» **Task directions**
If a record holds a picture, drop the picture and copy everything else exactly.

» **Exercise material**

**********

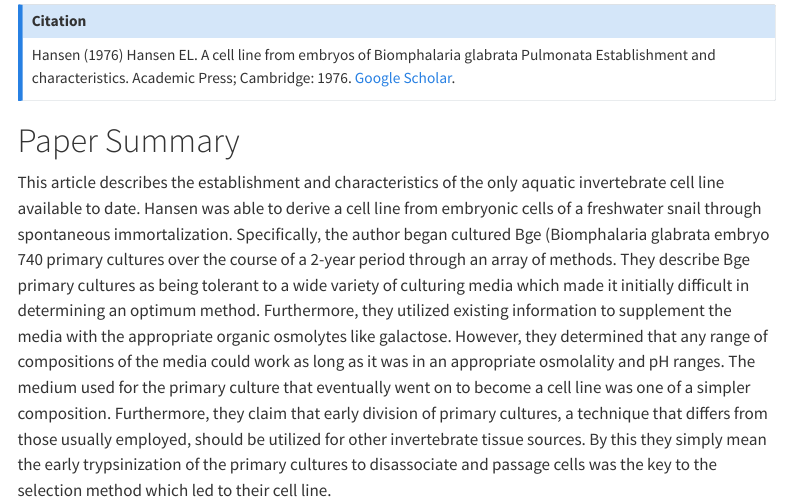
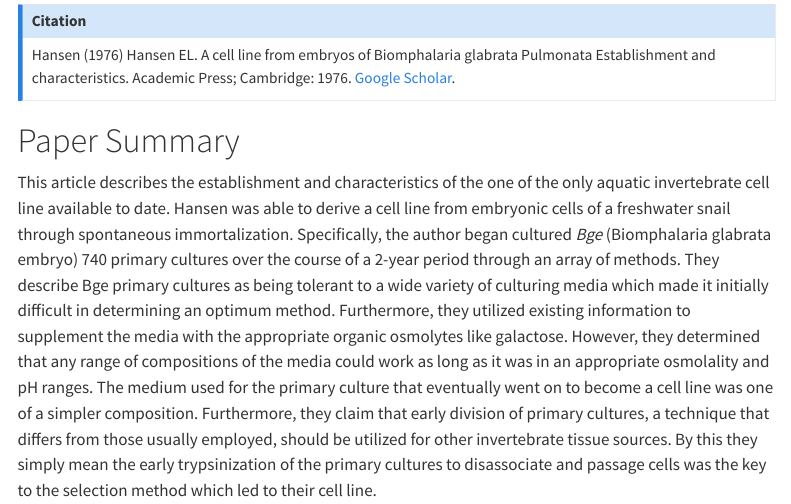
Before and after one commit to valeste/tough-tunicates, a Quarto document (posts/homework-7-FISH-521/index.qmd): the page in a window 1100 px wide, from 190 px down. Rendered offline with R 4.5, knitr and Pandoc in place of Quarto, with nearby package versions; menus at the side of the page are left out.

Commit message:
fix typo

```diff
--- a/posts/homework-7-FISH-521/index.qmd
+++ b/posts/homework-7-FISH-521/index.qmd
@@ -15,7 +15,7 @@ Hansen (1976) Hansen EL. A cell line from embryos of Biomphalaria glabrata Pulmo
 :::
 
 # Paper Summary
-This article describes the establishment and characteristics of the only aquatic invertebrate cell line available to date. Hansen was able to derive a cell line from embryonic cells of a freshwater snail through spontaneous immortalization. Specifically, the author began cultured Bge (Biomphalaria glabrata embryo  740 primary cultures over the course of a 2-year period through an array of methods. They describe Bge primary cultures as being tolerant to a wide variety of culturing media which made it initially difficult in determining an optimum method. Furthermore, they utilized existing information to supplement the media with the appropriate organic osmolytes like galactose. However, they determined that any range of compositions of the media could work as long as it was in an appropriate osmolality and pH ranges. The medium used for the primary culture that eventually went on to become a cell line was one of a simpler composition. Furthermore, they claim that early division of primary cultures, a technique that differs from those usually employed, should be utilized for other invertebrate tissue sources. By this they simply mean the early trypsinization of the primary cultures to disassociate and passage cells was the key to the selection method which led to their cell line.
+This article describes the establishment and characteristics of the one of the only aquatic invertebrate cell line available to date. Hansen was able to derive a cell line from embryonic cells of a freshwater snail through spontaneous immortalization. Specifically, the author began cultured _Bge_ (Biomphalaria glabrata embryo) 740 primary cultures over the course of a 2-year period through an array of methods. They describe Bge primary cultures as being tolerant to a wide variety of culturing media which made it initially difficult in determining an optimum method. Furthermore, they utilized existing information to supplement the media with the appropriate organic osmolytes like galactose. However, they determined that any range of compositions of the media could work as long as it was in an appropriate osmolality and pH ranges. The medium used for the primary culture that eventually went on to become a cell line was one of a simpler composition. Furthermore, they claim that early division of primary cultures, a technique that differs from those usually employed, should be utilized for other invertebrate tissue sources. By this they simply mean the early trypsinization of the primary cultures to disassociate and passage cells was the key to the selection method which led to their cell line.
 
 
 # So what?
```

**********

» **Response to the exercise**
Before and after one commit to valeste/tough-tunicates, a Quarto document (posts/homework-7-FISH-521/index.qmd): the page in a window 1100 px wide, from 190 px down. Rendered offline with R 4.5, knitr and Pandoc in place of Quarto, with nearby package versions; menus at the side of the page are left out.

Commit message:
fix typo

```diff
--- a/posts/homework-7-FISH-521/index.qmd
+++ b/posts/homework-7-FISH-521/index.qmd
@@ -15,7 +15,7 @@ Hansen (1976) Hansen EL. A cell line from embryos of Biomphalaria glabrata Pulmo
 :::
 
 # Paper Summary
-This article describes the establishment and characteristics of the only aquatic invertebrate cell line available to date. Hansen was able to derive a cell line from embryonic cells of a freshwater snail through spontaneous immortalization. Specifically, the author began cultured Bge (Biomphalaria glabrata embryo  740 primary cultures over the course of a 2-year period through an array of methods. They describe Bge primary cultures as being tolerant to a wide variety of culturing media which made it initially difficult in determining an optimum method. Furthermore, they utilized existing information to supplement the media with the appropriate organic osmolytes like galactose. However, they determined that any range of compositions of the media could work as long as it was in an appropriate osmolality and pH ranges. The medium used for the primary culture that eventually went on to become a cell line was one of a simpler composition. Furthermore, they claim that early division of primary cultures, a technique that differs from those usually employed, should be utilized for other invertebrate tissue sources. By this they simply mean the early trypsinization of the primary cultures to disassociate and passage cells was the key to the selection method which led to their cell line.
+This article describes the establishment and characteristics of the one of the only aquatic invertebrate cell line available to date. Hansen was able to derive a cell line from embryonic cells of a freshwater snail through spontaneous immortalization. Specifically, the author began cultured _Bge_ (Biomphalaria glabrata embryo) 740 primary cultures over the course of a 2-year period through an array of methods. They describe Bge primary cultures as being tolerant to a wide variety of culturing media which made it initially difficult in determining an optimum method. Furthermore, they utilized existing information to supplement the media with the appropriate organic osmolytes like galactose. However, they determined that any range of compositions of the media could work as long as it was in an appropriate osmolality and pH ranges. The medium used for the primary culture that eventually went on to become a cell line was one of a simpler composition. Furthermore, they claim that early division of primary cultures, a technique that differs from those usually employed, should be utilized for other invertebrate tissue sources. By this they simply mean the early trypsinization of the primary cultures to disassociate and passage cells was the key to the selection method which led to their cell line.
 
 
 # So what?
```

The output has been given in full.